      October, 2013
      Frances L. Van Voorhis, Michelle Maier, Joyce L. Epstein, Chrishana M. Lloyd

      This report reviews 95 studies on how families’ involvement in children’s learning and development through activities at home and at school affects the literacy, mathematics, and social-emotional skills of children. The review also offers recommendations for additional lines of inquiry and discusses next steps in research and practice.

  • Other Publications

      Bohlmann, Natalie, Michelle F. Maier, and Natalia Palacios. 2015. “Bidirectionality in Self-Regulation and Expressive Vocabulary: Comparisons Between Monolingual and Dual Language Learners in Preschool.” Child Development 86, 4: 1,094-1,111.

      Williford, Amanda, Michelle F. Maier, Jason Downer, Robert C. Pianta, and Carolee Howes. 2013. “Understanding How Children’s Engagement and Teachers’ Interactions Combine to Predict School Readiness.Journal of Applied Developmental Psychology 34: 299-309.

      Downer, Jason, Faiza Jamil, Michelle F. Maier, and Robert C. Pianta. 2012. “Implications of Information Processing Theory for Professional Development of Early Educators.” In Carolee Howes, Bridget K. Hamre, and Robert C. Pianta (eds.), Effective Early Childhood Professional Development: Improving Teacher Practice and Child Outcomes. Baltimore, MD: Brookes Publishing Co.

      Maier, Michelle F., Virginia E Vitiello, and Daryl B. Greenfield. 2012. “A Multilevel Model of Child- and Classroom-Level Psychosocial Factors that Support Language and Literacy Resilience of Children in Head Start.” Early Childhood Research Quarterly 27: 104-114.

      Maier, Michelle F., Daryl B. Greenfield, and Rebecca J. Bulotsky-Shearer. 2012. Development and Validation of a Preschool Teacher Attitudes and Beliefs Toward Science Teaching Questionnaire.” Early Childhood Research Quarterly 28: 366-378.

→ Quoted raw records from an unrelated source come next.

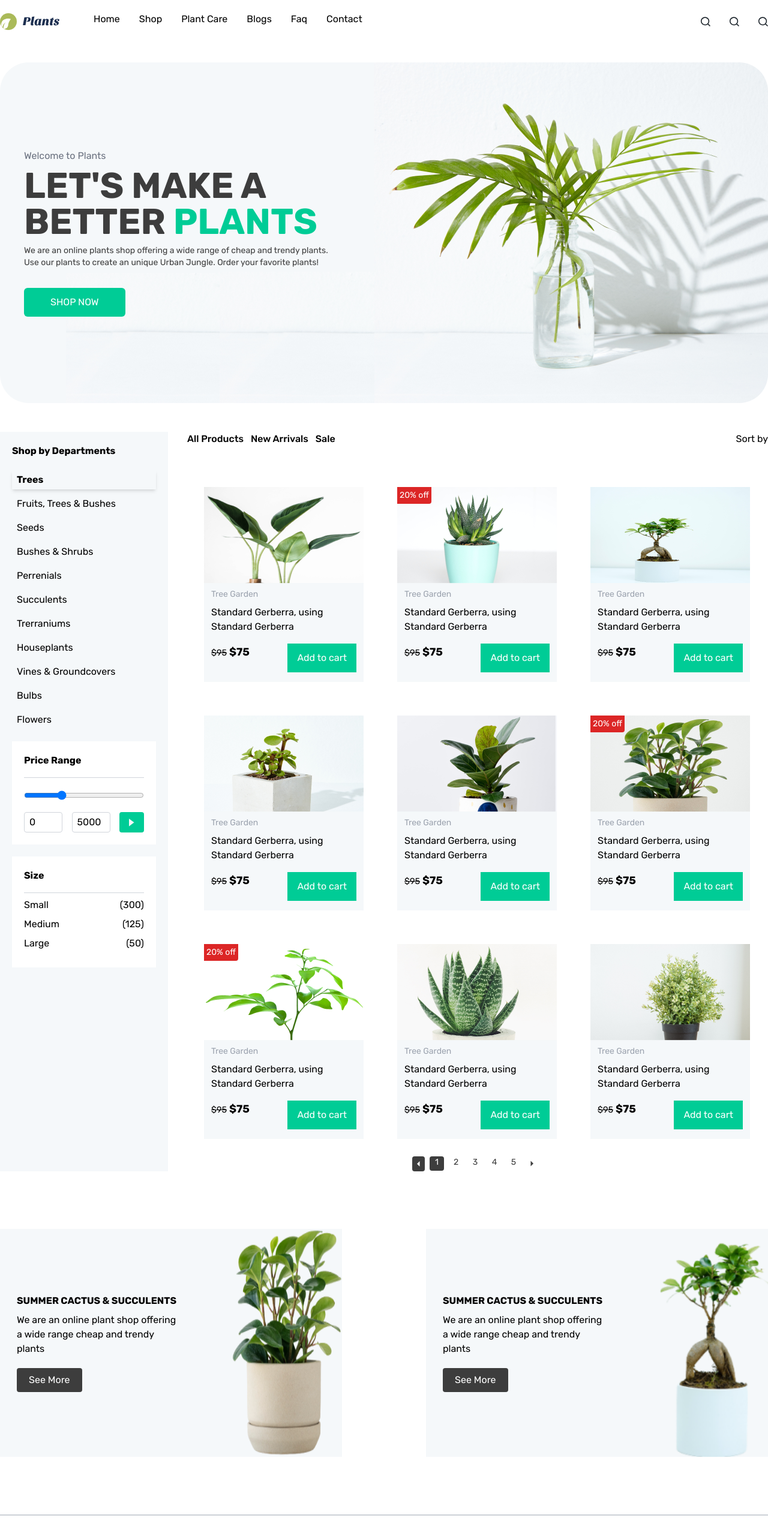
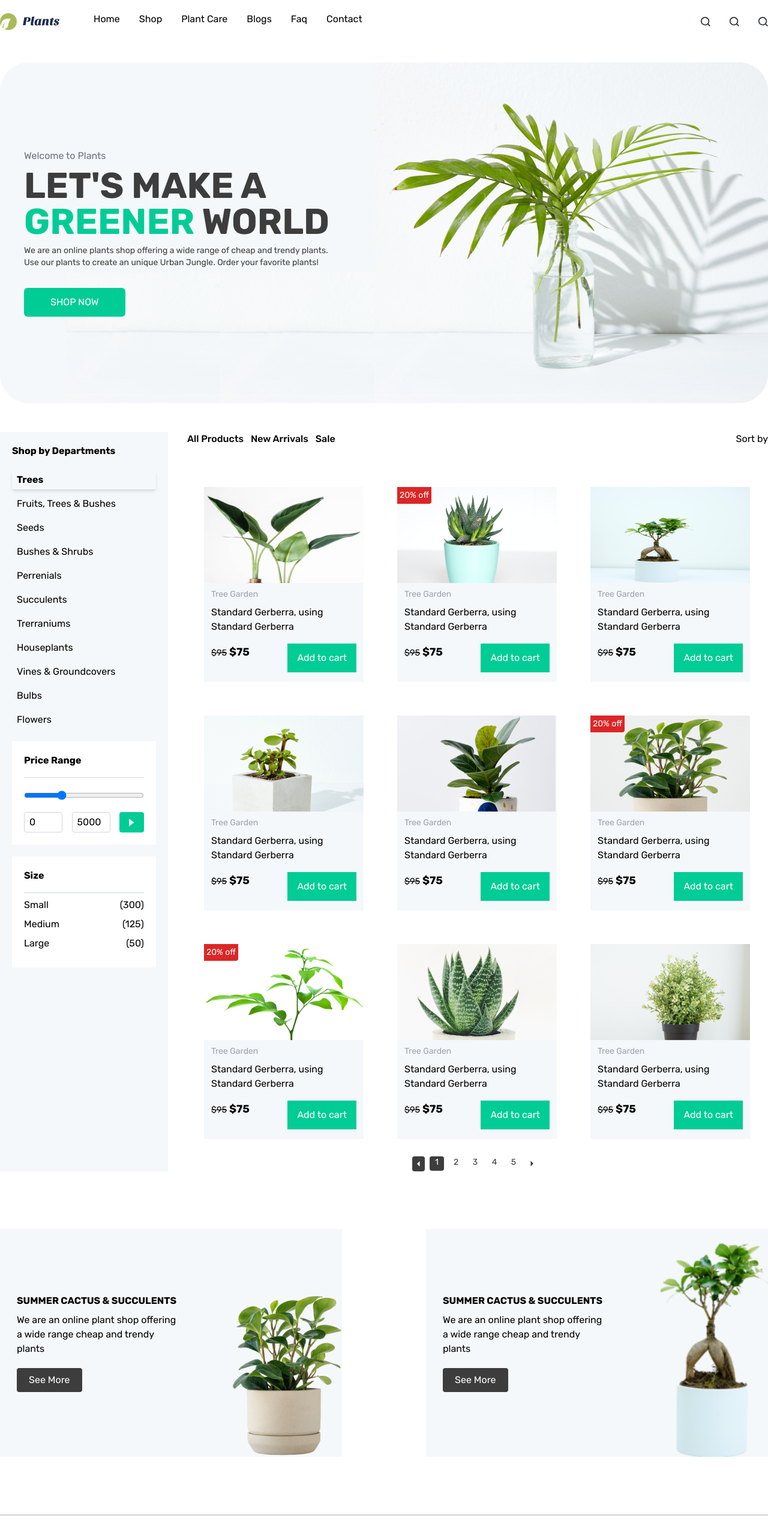
Before and after one commit to jovanreyesdev/plants-ecommerce, a Next.js app: page / in a window 1280 px wide. Shown: the top 2566 px of the page at 60% size. Built offline with nearby package versions, Linux system fonts and the light colour scheme.

Commit message:
update readme; update banner title

```diff
--- a/src/components/Banner.tsx
+++ b/src/components/Banner.tsx
@@ -8,7 +8,7 @@ function Banner() {
       <h1 className="mb-2 text-6xl font-bold text-stone">
         LET&apos;S MAKE A
         <br />
-        BETTER <span className="text-green">PLANTS</span>
+        <span className="text-green">GREENER</span> WORLD
       </h1>
       <p className="text-sm text-stone mb-8">
         We are an online plants shop offering a wide range of cheap and trendy plants.
--- a/src/components/Trends.tsx
+++ b/src/components/Trends.tsx
@@ -12,7 +12,7 @@ function Trends() {
             <button type="button" className="px-5 py-2 bg-stone text-white rounded">See More</button>
           </div>
         </div>
-        <Image src="/seemore/plant_1.png" height={270} width={190} alt="Plant" />
+        <Image src="/seemore/plant_1.png" className="self-end" height={270} width={190} alt="Plant" />
       </div>
       <div className="flex justify-between w-seemoreBox bg-banner">
         <div className="flex flex-col justify-center p-7">
@@ -22,7 +22,7 @@ function Trends() {
             <button type="button" className="px-5 py-2 bg-stone text-white rounded">See More</button>
           </div>
         </div>
-        <Image src="/seemore/plant_2.png" height={270} width={190} alt="Plant" />
+        <Image src="/seemore/plant_2.png" className="self-end" height={270} width={190} alt="Plant" />
       </div>
     </div>
   )
```
Also changed, not shown: src/styles/tailwind.css, 2 other files (tests, documents, lock files or other folders).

      Dominguez, Ximena, Virginia E. Vitiello, Michelle F. Maier, and Daryl B. Greenfield. 2010. “A Longitudinal Examination of Young Children’s Learning Behavior: Child-Level and Classroom-Level Predictors of Change Throughout the Preschool Year.” School Psychology Review 39: 29-47.

  • Projects